We deny that humans can or should cede our moral accountability or responsibilities to any form of AI that will ever be created. Only humanity will be judged by God on the basis of our actions and that of the tools we create. While technology can be created with a moral use in view, it is not a moral agent. Humans alone bear the responsibility for moral decision making.

Romans 2:6-8; Galatians 5:19-21; 2 Peter 1:5-8; 1 John 2:1

Article 2: AI as Technology

We affirm that the development of AI is a demonstration of the unique creative abilities of human beings. When AI is employed in accordance with God’s moral will, it is an example of man’s obedience to the divine command to steward creation and to honor Him. We believe in innovation for the glory of God, the sake of human flourishing, and the love of neighbor. While we acknowledge the reality of the Fall and its consequences on human nature and human innovation, technology can be used in society to uphold human dignity. As a part of our God-given creative nature, human beings should develop and harness technology in ways that lead to greater flourishing and the alleviation of human suffering.

We deny that the use of AI is morally neutral. It is not worthy of man’s hope, worship, or love. Since the Lord Jesus alone can atone for sin and reconcile humanity to its Creator, technology such as AI cannot fulfill humanity’s ultimate needs. We further deny the goodness and benefit of any application of AI that devalues or degrades the dignity and worth of another human being. 

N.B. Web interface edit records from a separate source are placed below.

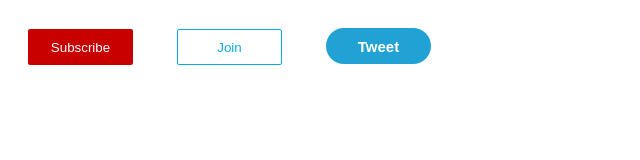
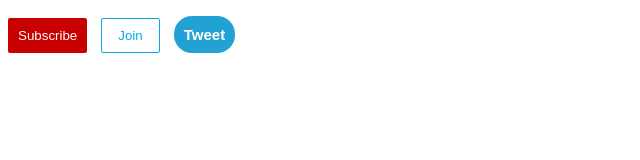
Before and after one commit to yuvarajmck/yuvarajmck.github.io, a plain HTML site: page Basics/index.html in a window 1280 px wide. Shown: the whole page, without its empty margins (0-640 px from the left). Drawn offline with Linux system fonts and the light colour scheme.

Commit message:
Update style.css

```diff
--- a/Basics/style.css
+++ b/Basics/style.css
@@ -1,21 +1,17 @@
 button{
     color: white;
-    margin: 20px;
     background-color: rgb(200, 0, 0);
     border: none;
-    width: 105px;
-    height: 36px;
+    padding: 10px 10px 10px 10px;
     border-radius: 2px;
     cursor: pointer;
 }
 
 #subscribe-Button{
     color: white;
-    margin: 20px;
+
     background-color: rgb(200, 0, 0);
     border: none;
-    width: 105px;
-    height: 36px;
     border-radius: 2px;
 
 }
@@ -31,17 +27,18 @@ button{
 
 
 #join-Button{
-    margin: 20px;
+    margin: 10px;
     background-color: white;
     border:  rgb(10, 170, 233) solid 1px;
     color: rgb(10, 170, 233);
+    padding: 9px 16px 9px 16px;
 }
 
 #join-Button:hover{
     background-color: rgb(10, 170, 233);
     color: white;
     border: none;
-
+    padding: 10px 17px 10px 17px;
 }
 
 #join-Button:active{
@@ -52,14 +49,13 @@ button{
     color: white;
     background-color: rgb(34, 162, 212);
     border: none;
-    width: 105px;
-    height: 36px;
     border-radius: 2px;
     cursor: pointer;
     font-size: 15px;
     font-weight: bold;
     border-radius: 18px;
     transition: background-color 0.15s, color 0.15s;
+    padding: 10px;
 }
 
 #tweet-Button:hover{
```
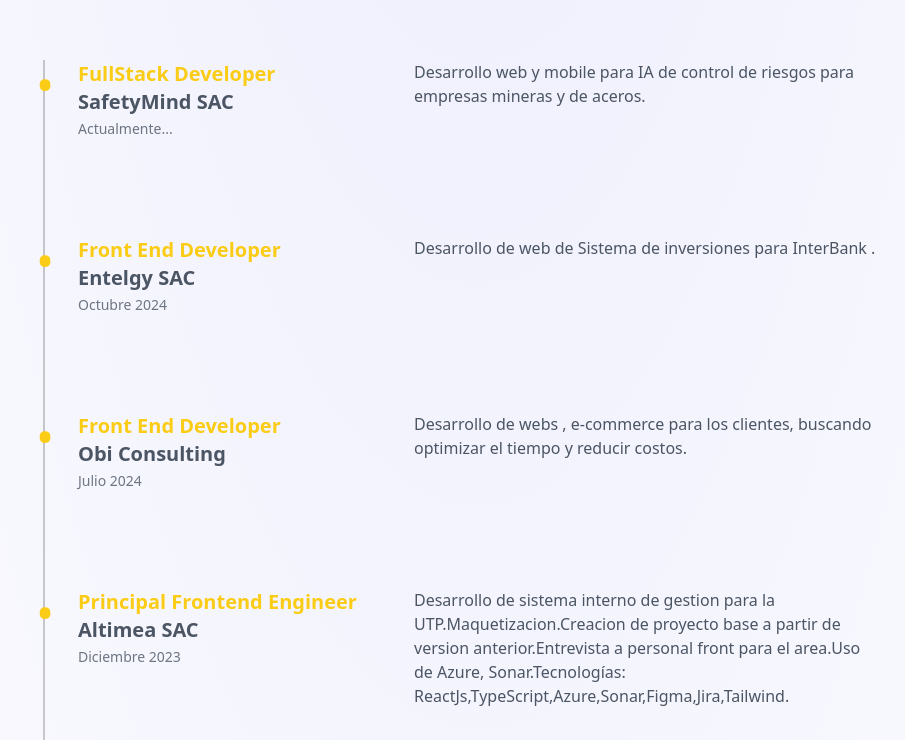
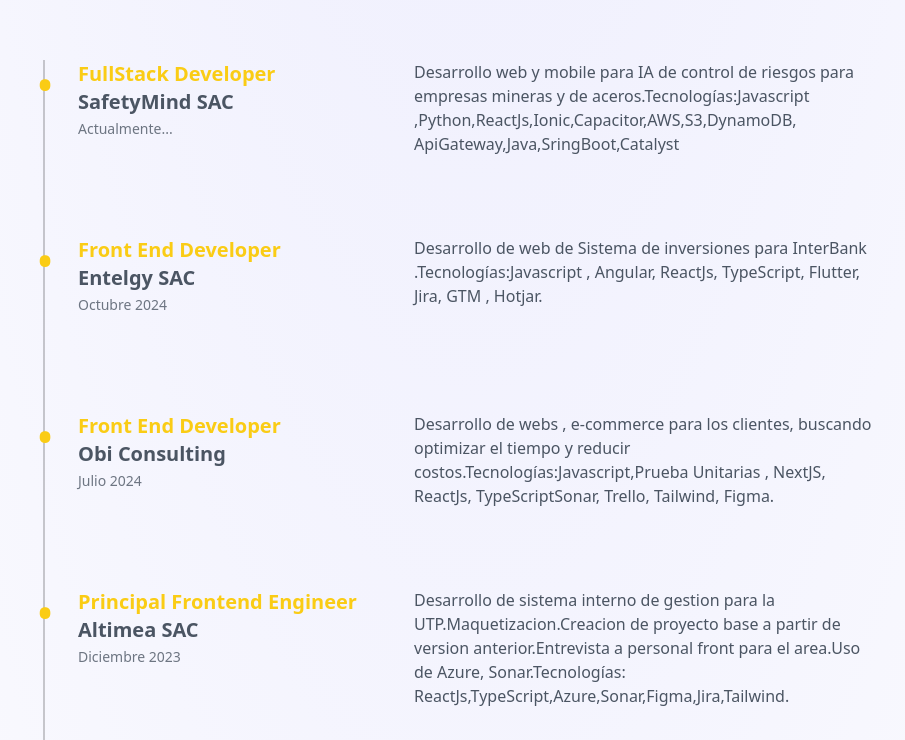
Before and after one commit to ysacc/portfolio, an Astro site: page / in a window 1280 px wide. Shown: the part 630-1370 px from the top of the page, without its empty margins (162-1067 px from the left). Built offline with nearby package versions, Linux system fonts and the light colour scheme; Astro itself is replaced by a stand-in of ours.

Commit message:
actualizacion de experiencia

```diff
--- a/src/components/Experience.astro
+++ b/src/components/Experience.astro
@@ -6,21 +6,21 @@
     title: "FullStack Developer",
     company: "SafetyMind SAC",
     description:
-      "Desarrollo web y mobile para IA de control de riesgos para empresas mineras y de aceros.",
+      "Desarrollo web y mobile para IA de control de riesgos para empresas mineras y de aceros.Tecnologías:Javascript ,Python,ReactJs,Ionic,Capacitor,AWS,S3,DynamoDB, ApiGateway,Java,SringBoot,Catalyst",
   },
     {
     date: "Octubre 2024",
     title: "Front End Developer",
     company: "Entelgy SAC",
     description:
-      "Desarrollo de web de Sistema de inversiones para InterBank .",
+      "Desarrollo de web de Sistema de inversiones para InterBank .Tecnologías:Javascript , Angular, ReactJs, TypeScript, Flutter, Jira, GTM , Hotjar.",
   },
   {
     date: "Julio 2024",
     title: "Front End Developer",
     company: "Obi Consulting",
     description:
-      "Desarrollo de webs , e-commerce para los clientes, buscando  optimizar el tiempo y reducir costos.",
+      "Desarrollo de webs , e-commerce para los clientes, buscando  optimizar el tiempo y reducir costos.Tecnologías:Javascript,Prueba Unitarias , NextJS, ReactJs, TypeScriptSonar, Trello, Tailwind, Figma.",
   },
   {
     date: "Diciembre 2023",
```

Genesis 2:25; Exodus 20:3; 31:1-11; Proverbs 16:4; Matthew 22:37-40; Romans 3:23

Article 1: Image of God

We affirm that God created each human being in His image with intrinsic and equal worth, dignity, and moral agency, distinct from all creation, and that humanity’s creativity is intended to reflect God’s creative pattern.

We deny that any part of creation, including any form of technology, should ever be used to usurp or subvert the dominion and stewardship which has been entrusted solely to humanity by God; nor should technology be assigned a level of human identity, worth, dignity, or moral agency.

Genesis 1:26-28; 5:1-2; Isaiah 43:6-7; Jeremiah 1:5; John 13:34; Colossians 1:16; 3:10; Ephesians 4:24